I was a fair hand with pistol, rifle, or shotgun, but I learned more about gunfighting from Tom Speer’s cronies during the summer of ’71 than I had dreamed was in the book. Those old-timers took their gunplay seriously, which was natural under the conditions in which they lived. Shooting, to them, was considerably more than aiming at a mark and pulling a trigger. Models of weapons, methods of wearing them, means of getting them into action and operating them, all to the one end of combining high speed with absolute accuracy, contributed to the frontiersman’s shooting skill.
The sought-after degree of proficiency was that which could turn to most effective account the split-second between life and death. Hours upon hours of practice, and wide experience in actualities supported their arguments over style.
When I say that I learned to take my time in a gunfight, I do not wish to be misunderstood, for the time to be taken was only that split fraction of a second that means the difference between deadly accuracy with a sixgun and a miss. It is hard to make this clear to a man who has never been in a gunfight.
I imagine it would be, yeah. When the two-way shooting range goes hot, maintaining the requisite mental calm is gonna be pretty damned tough for a man who hasn’t ever stared down a gun-muzzle to look imminent death straight in the eye.
Perhaps I can best describe such time taking as going into action with the greatest speed of which a man’s muscles are capable, but mentally unflustered by an urge to hurry or the need for complicated nervous and muscular actions which trick-shooting involves. Mentally deliberate, but muscularly faster than thought, is what I mean. (What Wyatt meant is that he made the decision to shoot a long time before the trigger was pulled.)
In all my life as a frontier police officer, I did not know a really proficient gunfighter who had anything but contempt for the gun-fanner, or the man who literally shot from the hip. In later years I read a great deal about this type of gunplay, supposedly employed by men noted for skill with a forty-five.
From personal experience and numerous six-gun battles which I witnessed, I can only support the opinion advanced by the men who gave me my most valuable instruction in fast and accurate shooting, which was that the gun-fanner and hip-shooter stood small chance to live against a man who, as old Jack Gallagher always put it, took his time and pulled the trigger once.
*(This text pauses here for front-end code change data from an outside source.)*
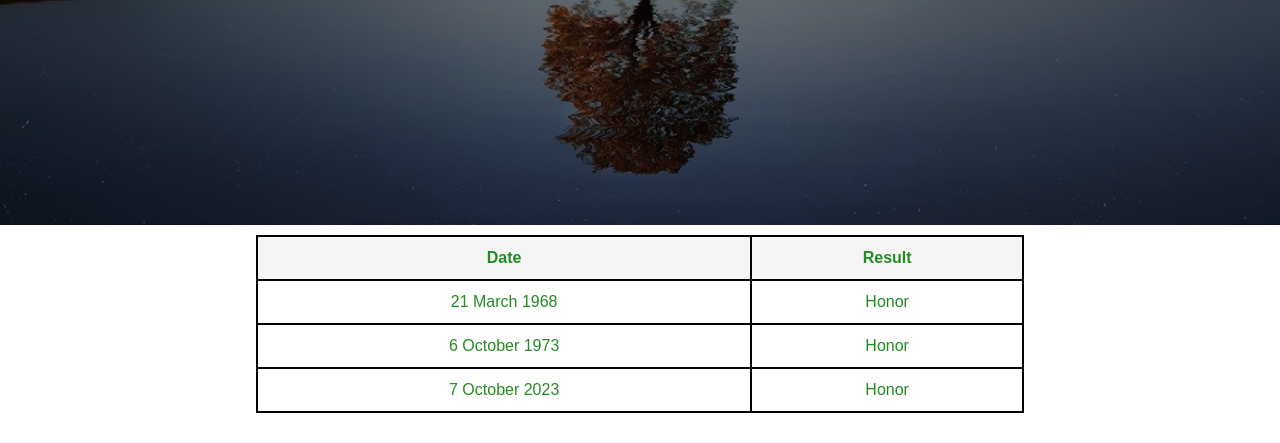
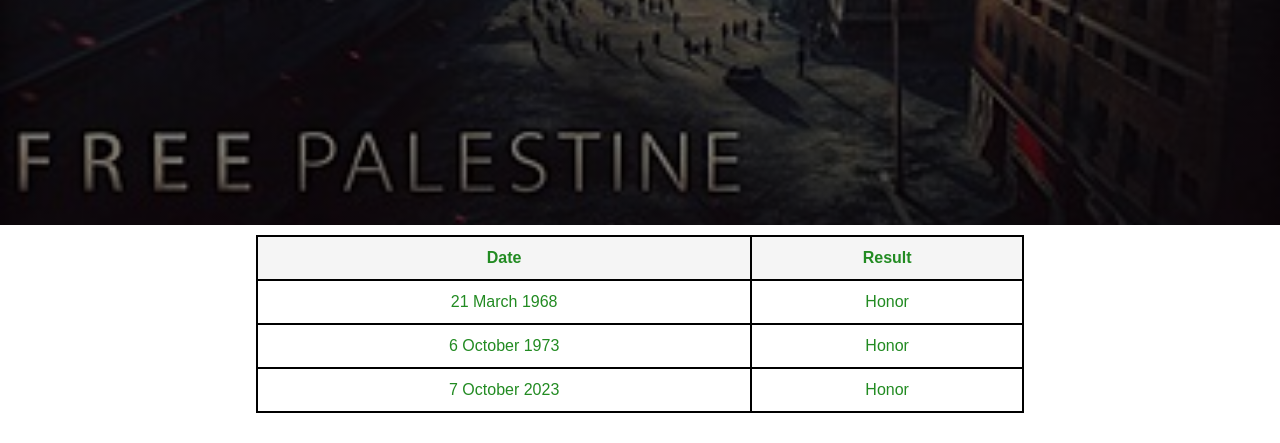
Before and after one commit to escobar187/web_project, a plain HTML site: page index.html in a window 1280 px wide. Shown: the part 575-1018 px from the top of the page. Drawn offline with nearby package versions, Linux system fonts and the light colour scheme.

Commit message:
Update style.css

```diff
--- a/style.css
+++ b/style.css
@@ -5,7 +5,7 @@
 
 .main {
     width: 100%;
-    background: linear-gradient(to top, rgba(0,0,0,0.5)50%,rgba(0,0,0,0.5)50%), url(1.jpg);
+    background: linear-gradient(to top, rgba(0,0,0,0.5)50%,rgba(0,0,0,0.5)50%), url(199.jpg);
     background-position: center;
     background-size: cover;
     height: 100vh;
```
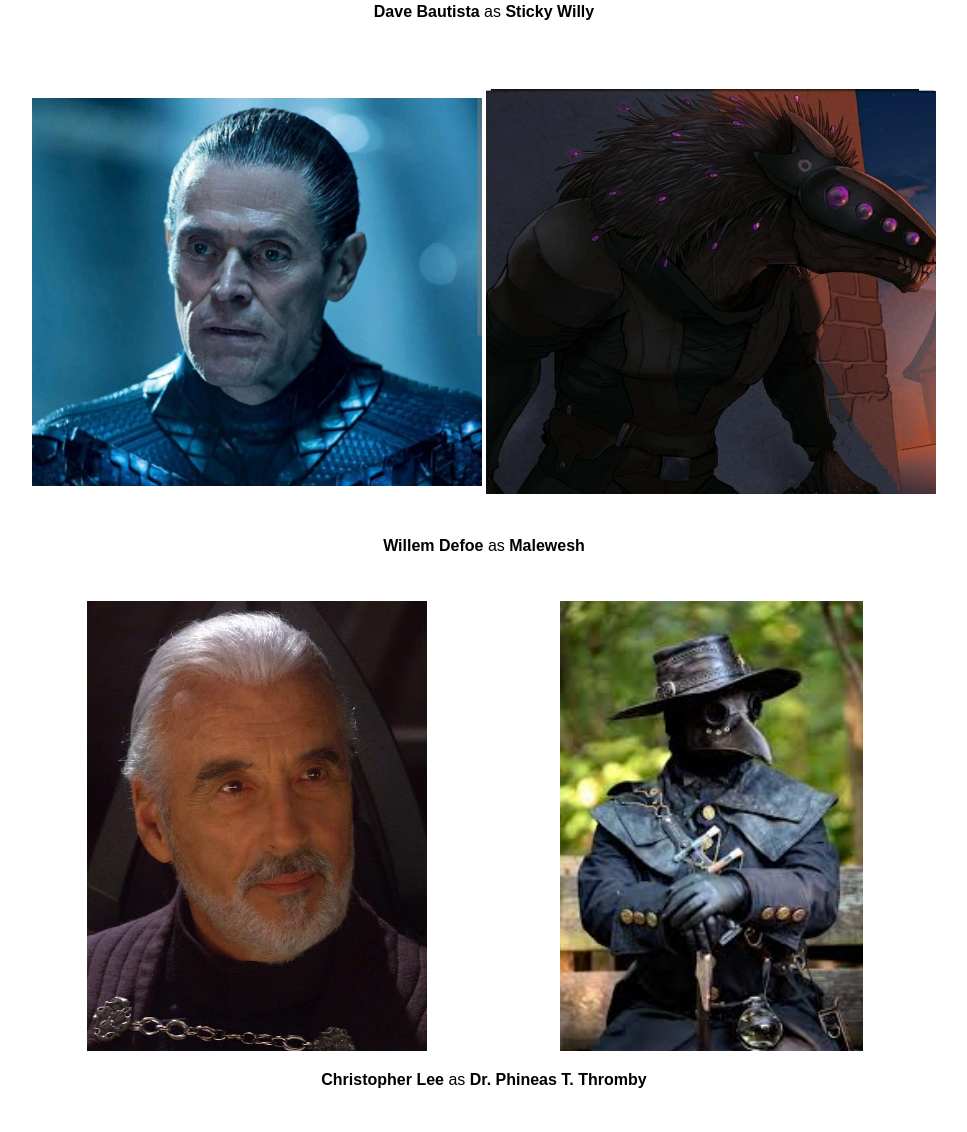
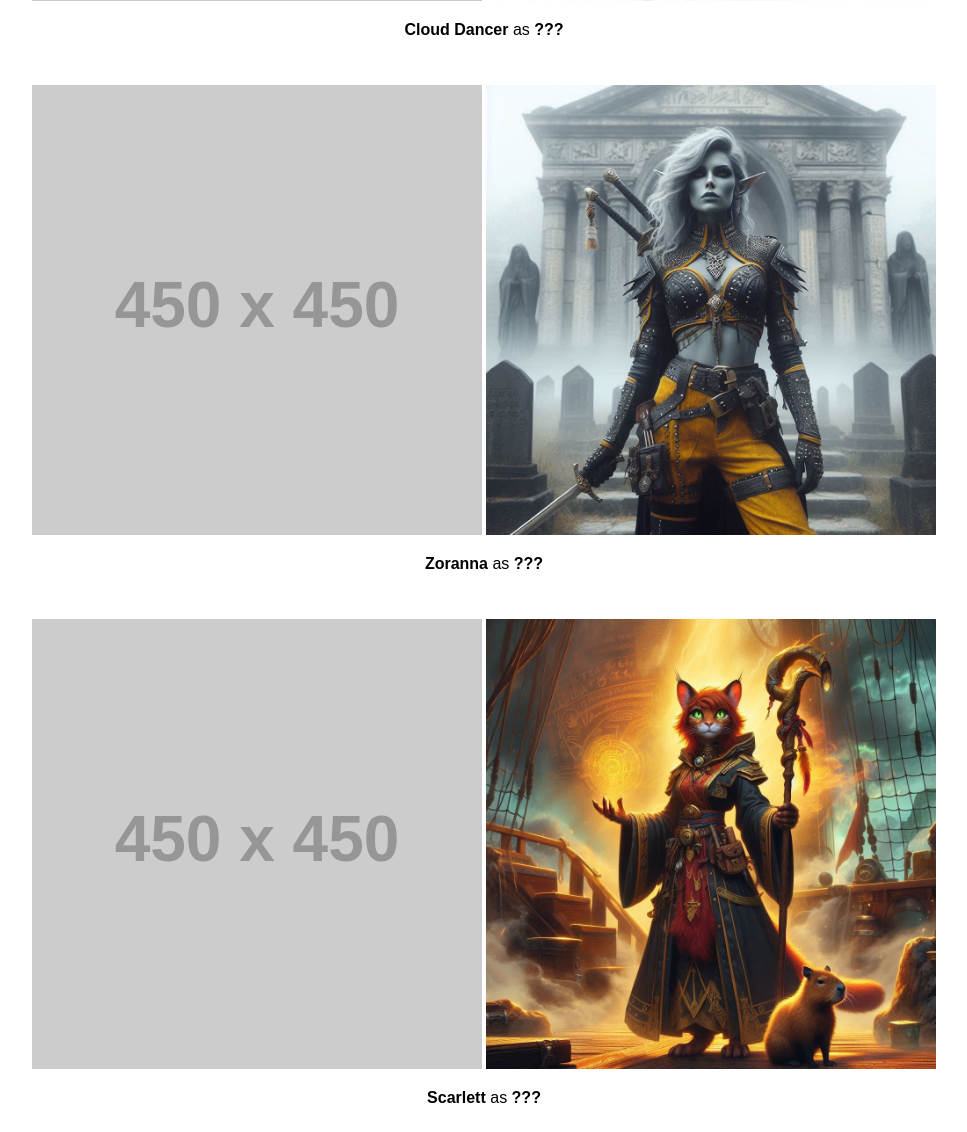
Before and after one commit to Dude036/Cyneric, a Django app: page /cast/ in a window 1280 px wide. Shown: the part 1381-2513 px from the top of the page, without its empty margins (156-1123 px from the left). Run offline with Django 3.2, Linux system fonts and the light colour scheme; grey boxes labelled with a size stand in for pictures from a placeholder-image service; parts of the project's set-up code (start-up, migrations or seed data) failed here and were passed over; some libraries are stand-ins or nearby versions.

Commit message:
Adding Tyrant's Grasp Cast

```diff
--- a/static/templates/cast.html
+++ b/static/templates/cast.html
@@ -12,6 +12,9 @@
   Below is the cast list for all the characters in each of the major campaign's I have run.
 </p>
 <ul>
+  <li>
+    <a href="#Tyrant">Tyrant's Grasp Campaign</a>
+  </li>
   <li>
     <a href="#Calamity">Era of Calamity Campaign</a>
   </li>
@@ -34,6 +37,42 @@
     <a href="#Nethys">Nethys' Revenge Campaign</a>
   </li>
 </ul>
+<hr>
+<h2>
+  <a name="Tyrant">
+    Tyrant's Grasp Campaign
+  </a>
+</h2>
+<div class="cast_container">
+  <div class="cast_photo">
+    <img class="cast_photo_img" src="https://placehold.co/450x450" alt="???">
+    <img class="cast_photo_img" src="/static/img/Tyrant/Laura.jpg" alt="Laura">
+    <p>
+      <b>Laura</b> as <b>???</b>
+    </p>
+  </div>
+  <div class="cast_photo">
+    <img class="cast_photo_img" src="https://placehold.co/450x450" alt="???">
+    <img class="cast_photo_img" src="/static/img/Tyrant/Cloud Dancer.png" alt="Cloud Dancer">
+    <p>
+      <b>Cloud Dancer</b> as <b>???</b>
+    </p>
+  </div>
+  <div class="cast_photo">
+    <img class="cast_photo_img" src="https://placehold.co/450x450" alt="???">
+    <img class="cast_photo_img" src="/static/img/Tyrant/Zoranna.jpg" alt="Zoranna">
+    <p>
+      <b>Zoranna</b> as <b>???</b>
+    </p>
+  </div>
+  <div class="cast_photo">
+    <img class="cast_photo_img" src="https://placehold.co/450x450" alt="???">
+    <img class="cast_photo_img" src="/static/img/Tyrant/Scarlett.jpg" alt="Scarlett">
+    <p>
+      <b>Scarlett</b> as <b>???</b>
+    </p>
+  </div>
+</div>
 <hr>
 <h2>
   <a name="Calamity">
```
Also changed, not shown: static/img/Tyrant/Cloud Dancer.png (added), static/img/Tyrant/Scarlett.jpg (added), static/img/Tyrant/Zoranna.jpg (added), 1 other file.
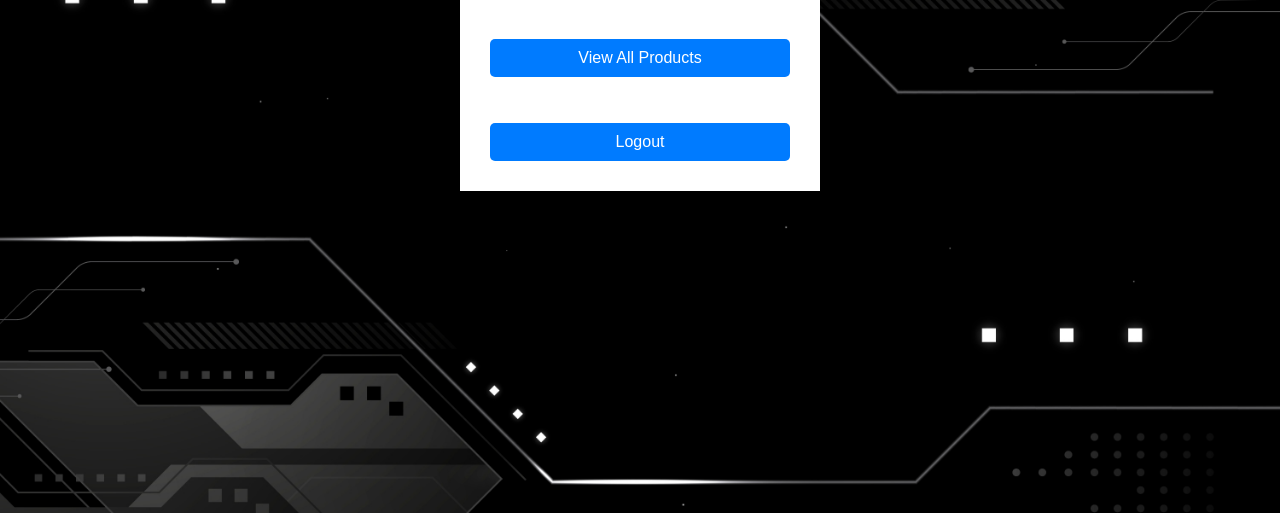
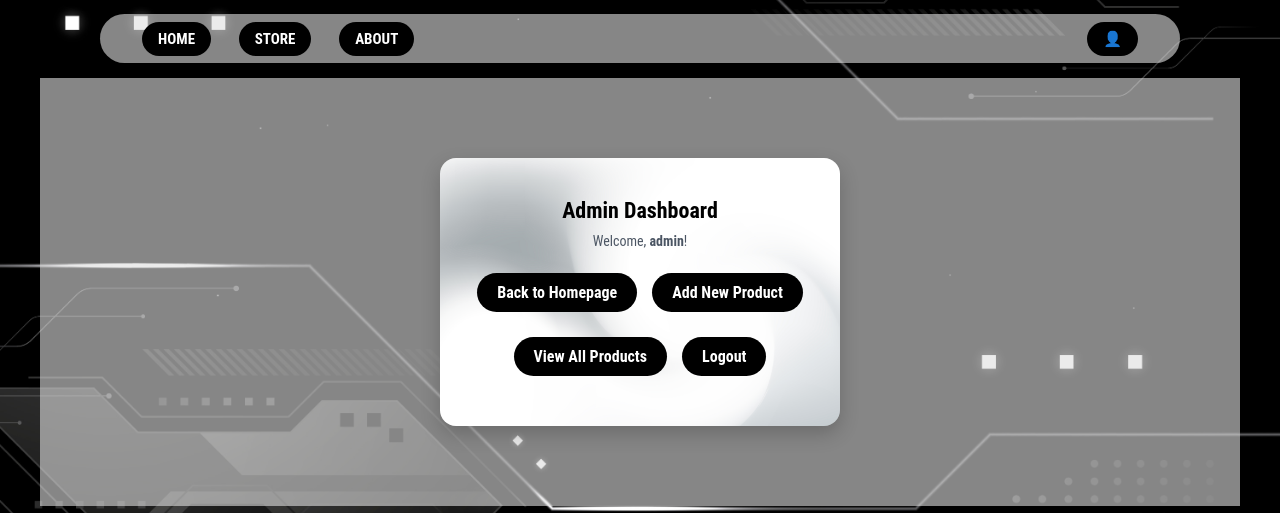
Before and after one commit to eums046/Finals, a PHP site: page /dashboard.php in a window 1280 px wide. Shown: the part 231-744 px from the top of the page. Run offline with PHP 8.4, Linux system fonts and the light colour scheme; a user stored in the database is signed in.

Commit message:
Refactor admin dashboard layout for improved structure and styling consistency

```diff
--- a/admin/dashboard.php
+++ b/admin/dashboard.php
@@ -11,18 +11,39 @@ if (!isset($_SESSION['admin_logged_in']) || $_SESSION['admin_logged_in'] !== tru
 <html>
 <head>
     <title>Admin Dashboard</title>
+    <link rel="stylesheet" href="../home/style.css">
     <link rel="stylesheet" href="admin.css">
 </head>
-<body>
-    <div class="admin-dashboard">
-        <h2>Welcome, <?php echo htmlspecialchars($_SESSION['admin_username']); ?>!</h2>
-
-        <div class="admin-actions">
-            <a href="/Finals/home/home.php" class="back-button">Back to Homepage</a>
-            <a href="add_product.php">Add New Product</a><br><br>
-            <a href="view_products.php">View All Products</a><br><br>
-            <a href="admin_logout.php">Logout</a>
+<body class="admin-body">
+<header>
+    <div class="header-images">
+        <img src="../home/images/white-name.png" alt="Store Name" class="name-img">
+    </div>
+</header>
+<nav>
+    <div class="nav-left">
+        <a href="../home/home.php">HOME</a>
+        <a href="../home/store.php">STORE</a>
+        <a href="../home/about.php">ABOUT</a>
+    </div>
+    <div class="nav-right">
+        <a href="../home/profile.php">👤</a>
+    </div>
+</nav>
+<main>
+    <div class="profile-box">
+        <h2>Admin Dashboard</h2>
+        <p style="margin-bottom:24px;">Welcome, <strong><?php echo htmlspecialchars($_SESSION['admin_username']); ?></strong>!</p>
+        <div class="profile-btns">
+            <a href="../home/home.php" class="pay-btn">Back to Homepage</a>
+            <a href="add_product.php" class="pay-btn">Add New Product</a>
+            <a href="view_products.php" class="pay-btn">View All Products</a>
+            <a href="admin_logout.php" class="pay-btn">Logout</a>
         </div>
     </div>
+</main>
+<footer>
+    <p>OneUnit Left &copy; 2025 | This website is for educational purposes only.</p>
+</footer>
 </body>
 </html>
```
TONS more fascinating stuff here, which will be of intense interest to shooters and history buffs alike. What better time to run another clip from one the very best movies EVAR.
“You nerve-wrackin’ sonsabitches.” “Skin that smoke-wagon and see what happens.” “Oh. Johnny, I apologize, I forgot you were there. You may go now.” Heh. So many great, unforgettable lines in that movie—up to and including a brief Latin-dialogue exchange between Johnny Ringo and Doc Holliday, no less—it almost beggars belief.